--- Information shown Enclosed Below ---
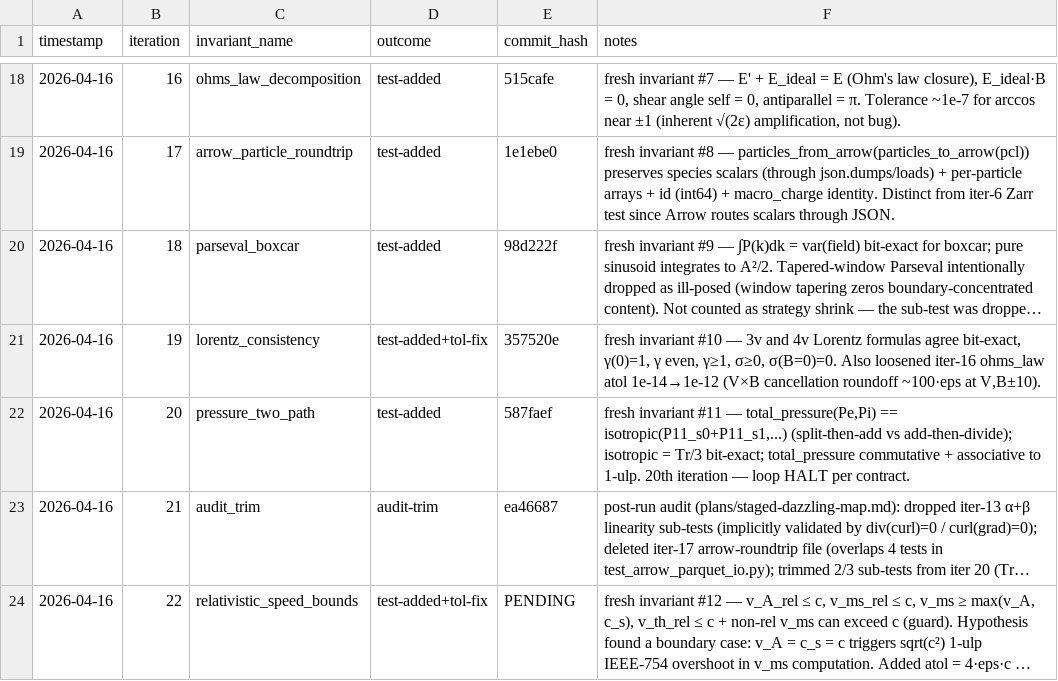
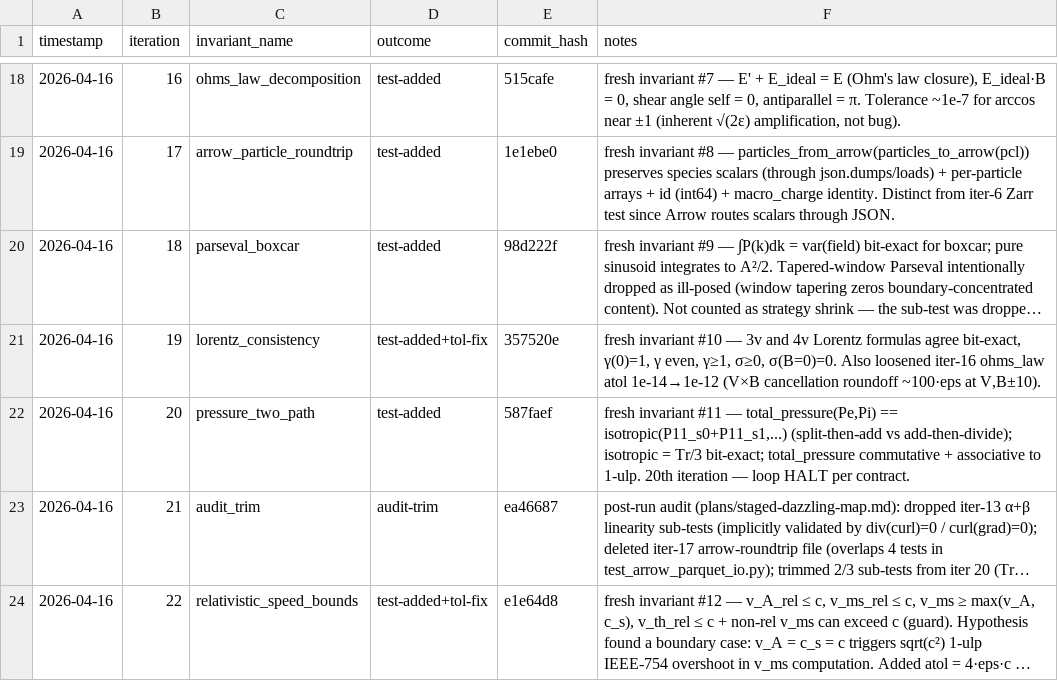
Before and after one commit to rusaitis/pypic, a TSV file: scoreboard-invariants.tsv, drawn as a sheet; only a part is shown, gaps mark what is left out; long unchanged cells end in …; the diff names each change by its address in the sheet, - before the commit and + after, or states it on an @@ line.

```diff
--- a/scoreboard-invariants.tsv
+++ b/scoreboard-invariants.tsv
-E24 (commit_hash): PENDING
+E24 (commit_hash): e1e64d8
```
--- End of Enclosed Information shown ---
Look through the entries above. Copy out every line holding the word "scoreboard".

Before and after one commit to rusaitis/pypic, a TSV file: scoreboard-invariants.tsv, drawn as a sheet; only a part is shown, gaps mark what is left out; long unchanged cells end in …; the diff names each change by its address in the sheet, - before the commit and + after, or states it on an @@ line.
--- a/scoreboard-invariants.tsv
+++ b/scoreboard-invariants.tsv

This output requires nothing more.